Visiting historical sites can be a great way to learn and understand the culture and customs of the foreign country you are living in. Sheila Malina from International Relations batch 2015, (currently  doing her research semester in Germany) has shared some pictures regarding her visit to Konzentrationslager Buchenwald  (Buchenwald Concentration Camp), in Weimar, with her fellow students. Learning about the Holocaust in a history class in school is one thing, but actually seeing the place where it all happened is a great way to have a better and deeper understanding of the events that happened in the past.

Buchenwald concentration camp was a German Nazi concentration camp that was established on Ettersberg hill near Weimar, in July 1937. It was one of the first and the largest of the concentration camps on German soil. Prisoners from all over Europe and the Soviet Union— Jews, Poles and other Slavs, the mentally ill, those disabled from birth defects, religious and political prisoners, Roma and Sinti, Freemasons, Jehovah’s Witnesses (then called Bible Students), criminals, homosexuals, and prisoners of war all worked primarily as forced labor in local armaments factories.

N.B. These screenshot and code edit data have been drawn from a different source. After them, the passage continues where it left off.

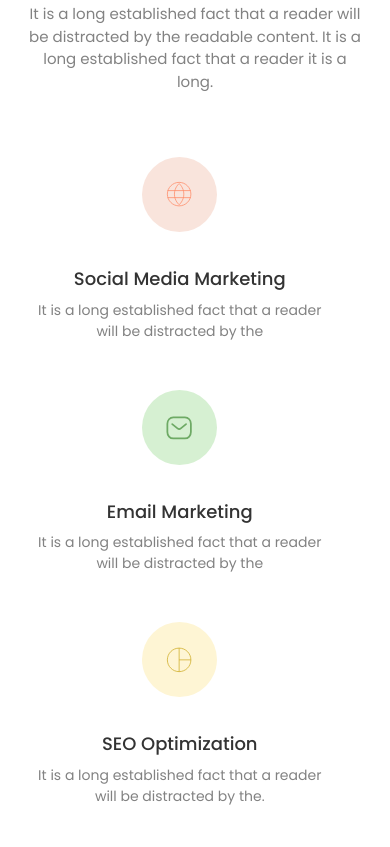
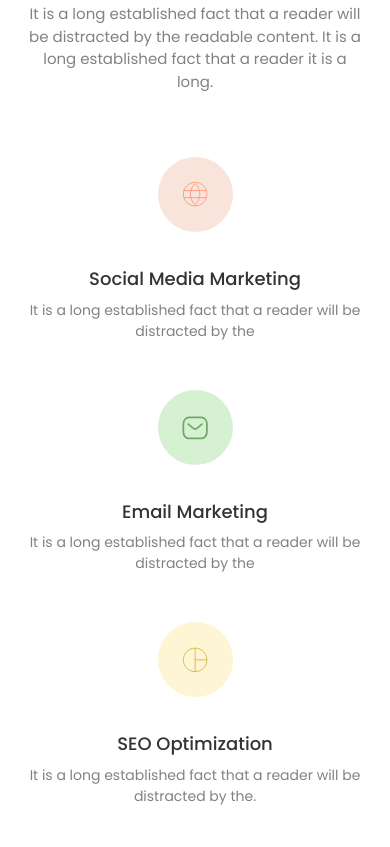
Before and after one commit to devjyoti-itobuz/nuvosa, a website built with Vite: page src/index.html in a window 390 px wide. Shown: the part 5937-6784 px from the top of the page. Built offline with nearby package versions, Linux system fonts and the light colour scheme; files whose address does not match are found by name.

Commit message:
fix: style changes

```diff
--- a/src/index.html
+++ b/src/index.html
@@ -661,7 +661,7 @@
 
             <div class="d-flex row gap-xxl-5 justify-content-xxl-center">
               <div
-                class="col-11 marketing-card p-3 px-xxl-5 d-flex gap-3 gap-md-0 p-693"
+                class="col-12 col-md-11 marketing-card p-3 px-xxl-5 d-flex gap-3 gap-md-0 p-693"
               >
                 <div
                   class="icon-wrapper social-media-icon me-md-4 justify-content-center justify-content-md-start text-center text-md-start"
@@ -684,7 +684,7 @@
               </div>
 
               <div
-                class="col-11 marketing-card p-3 px-xxl-5 d-flex gap-3 gap-md-0 p-693"
+                class="col-12 col-md-11 marketing-card p-3 px-xxl-5 d-flex gap-3 gap-md-0 p-693"
               >
                 <div
                   class="icon-wrapper email-marketing-icon me-md-4 justify-content-center justify-content-md-start text-center text-md-start"
@@ -707,7 +707,7 @@
               </div>
 
               <div
-                class="col-11 marketing-card p-3 px-xxl-5 d-flex gap-3 gap-md-0 p-693"
+                class="col-12 col-md-11 marketing-card p-3 px-xxl-5 d-flex gap-3 gap-md-0 p-693"
               >
                 <div
                   class="icon-wrapper seo-optimization-icon me-md-4 justify-content-center justify-content-md-start text-center text-md-start"
```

One of the most important things is going to historical sites and hearing about the history, the language and the roots; because getting to know the country means you start to discover new things; you realize that there are so many things that might not have been mentioned in history books. We hope our students will have one of the best life experiences during their time in Germany and we hope they come back home with tons of knowledge, understanding, and maturity.

 

 

Share This Page: